Problem statement ▸
Among the entries below, how many lines hold "after"? Reply with the number only.

========================

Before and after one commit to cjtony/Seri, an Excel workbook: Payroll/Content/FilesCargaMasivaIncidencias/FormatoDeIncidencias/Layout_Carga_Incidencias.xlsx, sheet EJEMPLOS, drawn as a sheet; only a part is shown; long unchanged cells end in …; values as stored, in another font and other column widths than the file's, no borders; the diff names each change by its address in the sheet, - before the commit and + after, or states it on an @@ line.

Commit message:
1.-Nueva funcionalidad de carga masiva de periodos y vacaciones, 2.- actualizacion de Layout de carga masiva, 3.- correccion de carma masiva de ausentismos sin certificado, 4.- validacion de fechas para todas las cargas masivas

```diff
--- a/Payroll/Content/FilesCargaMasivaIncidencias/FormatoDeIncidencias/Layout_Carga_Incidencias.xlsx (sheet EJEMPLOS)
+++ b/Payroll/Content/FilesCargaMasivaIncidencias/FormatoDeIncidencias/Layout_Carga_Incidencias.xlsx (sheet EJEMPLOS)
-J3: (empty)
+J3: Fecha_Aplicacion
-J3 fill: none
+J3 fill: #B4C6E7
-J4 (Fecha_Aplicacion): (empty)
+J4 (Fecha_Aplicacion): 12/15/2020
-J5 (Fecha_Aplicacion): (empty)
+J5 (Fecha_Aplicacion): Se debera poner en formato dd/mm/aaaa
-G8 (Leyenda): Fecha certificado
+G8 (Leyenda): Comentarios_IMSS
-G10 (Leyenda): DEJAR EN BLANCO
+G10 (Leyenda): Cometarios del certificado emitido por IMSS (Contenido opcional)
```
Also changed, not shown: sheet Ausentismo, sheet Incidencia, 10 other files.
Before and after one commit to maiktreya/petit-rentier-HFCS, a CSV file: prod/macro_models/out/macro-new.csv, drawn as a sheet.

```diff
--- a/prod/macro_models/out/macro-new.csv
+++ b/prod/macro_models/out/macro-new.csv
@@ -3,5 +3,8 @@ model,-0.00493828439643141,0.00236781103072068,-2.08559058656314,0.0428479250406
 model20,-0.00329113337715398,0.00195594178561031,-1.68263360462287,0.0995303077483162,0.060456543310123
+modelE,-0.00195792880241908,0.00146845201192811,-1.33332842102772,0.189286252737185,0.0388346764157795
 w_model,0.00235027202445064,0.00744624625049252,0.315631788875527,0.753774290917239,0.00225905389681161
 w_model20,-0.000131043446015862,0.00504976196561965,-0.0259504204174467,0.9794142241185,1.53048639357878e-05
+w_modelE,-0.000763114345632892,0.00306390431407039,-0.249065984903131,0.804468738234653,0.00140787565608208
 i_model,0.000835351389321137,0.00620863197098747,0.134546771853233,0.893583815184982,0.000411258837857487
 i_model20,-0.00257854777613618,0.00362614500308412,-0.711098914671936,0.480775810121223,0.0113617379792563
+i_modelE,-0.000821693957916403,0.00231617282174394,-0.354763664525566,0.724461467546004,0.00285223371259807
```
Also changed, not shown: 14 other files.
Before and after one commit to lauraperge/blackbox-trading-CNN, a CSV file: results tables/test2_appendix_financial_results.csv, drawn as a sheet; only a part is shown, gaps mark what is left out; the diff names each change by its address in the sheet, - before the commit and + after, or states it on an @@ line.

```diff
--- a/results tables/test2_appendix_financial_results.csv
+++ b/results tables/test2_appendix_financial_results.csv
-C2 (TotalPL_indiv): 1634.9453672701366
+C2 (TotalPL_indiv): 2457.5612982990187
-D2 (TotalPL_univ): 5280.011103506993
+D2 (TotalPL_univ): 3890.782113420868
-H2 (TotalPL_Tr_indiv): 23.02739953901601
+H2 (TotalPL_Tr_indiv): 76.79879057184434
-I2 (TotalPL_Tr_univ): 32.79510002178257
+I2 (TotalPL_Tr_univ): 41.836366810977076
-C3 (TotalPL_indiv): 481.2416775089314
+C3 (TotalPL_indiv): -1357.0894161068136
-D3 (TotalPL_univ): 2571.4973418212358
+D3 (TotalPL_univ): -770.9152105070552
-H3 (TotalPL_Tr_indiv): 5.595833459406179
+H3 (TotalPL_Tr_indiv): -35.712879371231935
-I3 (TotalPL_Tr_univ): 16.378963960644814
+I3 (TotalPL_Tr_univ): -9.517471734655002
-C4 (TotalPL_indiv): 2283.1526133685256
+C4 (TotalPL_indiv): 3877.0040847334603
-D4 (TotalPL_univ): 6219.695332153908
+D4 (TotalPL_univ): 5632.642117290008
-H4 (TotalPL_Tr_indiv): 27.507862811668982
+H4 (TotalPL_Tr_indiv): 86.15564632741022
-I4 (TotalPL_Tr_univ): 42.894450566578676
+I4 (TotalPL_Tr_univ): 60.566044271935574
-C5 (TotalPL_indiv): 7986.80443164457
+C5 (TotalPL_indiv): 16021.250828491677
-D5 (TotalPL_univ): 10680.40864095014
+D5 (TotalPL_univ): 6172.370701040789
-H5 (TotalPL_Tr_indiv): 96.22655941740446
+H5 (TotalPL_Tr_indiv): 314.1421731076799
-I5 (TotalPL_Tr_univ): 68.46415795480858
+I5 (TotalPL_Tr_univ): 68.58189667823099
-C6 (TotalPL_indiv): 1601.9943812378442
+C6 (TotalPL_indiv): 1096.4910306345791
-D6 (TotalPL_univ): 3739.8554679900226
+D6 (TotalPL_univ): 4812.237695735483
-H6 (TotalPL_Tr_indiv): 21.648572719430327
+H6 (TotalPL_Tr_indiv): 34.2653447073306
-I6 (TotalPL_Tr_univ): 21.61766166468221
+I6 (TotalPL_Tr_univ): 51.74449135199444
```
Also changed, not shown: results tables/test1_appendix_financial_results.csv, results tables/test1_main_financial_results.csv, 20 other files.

========================

Result of this exercise ▸
3